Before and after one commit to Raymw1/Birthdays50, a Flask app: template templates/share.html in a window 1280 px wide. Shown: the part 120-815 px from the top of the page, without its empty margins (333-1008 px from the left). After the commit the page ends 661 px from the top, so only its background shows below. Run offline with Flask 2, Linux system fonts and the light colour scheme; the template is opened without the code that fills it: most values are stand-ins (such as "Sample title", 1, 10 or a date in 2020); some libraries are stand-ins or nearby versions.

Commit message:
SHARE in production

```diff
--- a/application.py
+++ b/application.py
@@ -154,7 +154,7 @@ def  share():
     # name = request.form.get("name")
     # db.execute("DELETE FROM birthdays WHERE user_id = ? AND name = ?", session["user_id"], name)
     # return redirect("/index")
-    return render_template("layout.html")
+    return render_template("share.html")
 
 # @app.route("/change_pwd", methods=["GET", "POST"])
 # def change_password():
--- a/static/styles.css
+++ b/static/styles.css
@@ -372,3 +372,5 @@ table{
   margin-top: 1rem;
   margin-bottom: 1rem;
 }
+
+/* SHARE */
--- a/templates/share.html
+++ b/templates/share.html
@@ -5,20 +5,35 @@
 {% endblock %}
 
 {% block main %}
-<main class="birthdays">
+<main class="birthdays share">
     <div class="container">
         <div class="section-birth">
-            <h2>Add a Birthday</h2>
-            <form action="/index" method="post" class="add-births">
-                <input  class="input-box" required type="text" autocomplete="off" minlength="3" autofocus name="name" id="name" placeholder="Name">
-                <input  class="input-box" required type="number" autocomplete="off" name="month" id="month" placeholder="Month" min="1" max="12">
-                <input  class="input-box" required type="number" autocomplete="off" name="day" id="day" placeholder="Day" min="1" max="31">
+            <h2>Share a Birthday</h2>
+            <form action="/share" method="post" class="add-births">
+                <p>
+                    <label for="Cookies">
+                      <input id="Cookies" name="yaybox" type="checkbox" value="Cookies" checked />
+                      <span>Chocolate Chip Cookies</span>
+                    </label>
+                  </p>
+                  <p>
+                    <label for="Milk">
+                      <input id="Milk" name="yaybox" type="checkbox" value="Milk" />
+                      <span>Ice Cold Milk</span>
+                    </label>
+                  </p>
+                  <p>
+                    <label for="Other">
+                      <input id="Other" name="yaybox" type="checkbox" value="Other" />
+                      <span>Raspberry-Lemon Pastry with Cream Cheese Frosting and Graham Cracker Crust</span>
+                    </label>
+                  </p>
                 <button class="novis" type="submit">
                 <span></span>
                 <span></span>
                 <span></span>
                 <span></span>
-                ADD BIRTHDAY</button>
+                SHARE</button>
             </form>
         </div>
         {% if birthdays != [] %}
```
★ ★ ★
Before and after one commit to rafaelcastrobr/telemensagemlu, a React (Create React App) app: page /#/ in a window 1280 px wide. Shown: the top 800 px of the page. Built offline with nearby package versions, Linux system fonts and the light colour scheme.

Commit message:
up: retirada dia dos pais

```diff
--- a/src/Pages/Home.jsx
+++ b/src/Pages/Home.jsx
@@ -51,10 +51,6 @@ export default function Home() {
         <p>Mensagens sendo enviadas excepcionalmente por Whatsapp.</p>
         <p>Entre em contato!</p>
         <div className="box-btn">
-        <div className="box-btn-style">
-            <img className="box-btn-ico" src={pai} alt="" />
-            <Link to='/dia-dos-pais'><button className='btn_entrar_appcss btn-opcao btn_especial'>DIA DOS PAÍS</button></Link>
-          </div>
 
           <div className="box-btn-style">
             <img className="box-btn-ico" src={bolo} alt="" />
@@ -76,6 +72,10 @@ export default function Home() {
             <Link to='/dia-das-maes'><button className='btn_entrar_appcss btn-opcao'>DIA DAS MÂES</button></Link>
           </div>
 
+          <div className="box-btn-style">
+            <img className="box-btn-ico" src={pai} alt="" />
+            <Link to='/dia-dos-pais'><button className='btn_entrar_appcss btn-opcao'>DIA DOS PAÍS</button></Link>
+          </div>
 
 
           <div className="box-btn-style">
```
★ ★ ★
- **Brief**: Where a line contains the word "main", copy that line from the listing above.

- **Your solution**:
 {% block main %}
-<main class="birthdays">
+<main class="birthdays share">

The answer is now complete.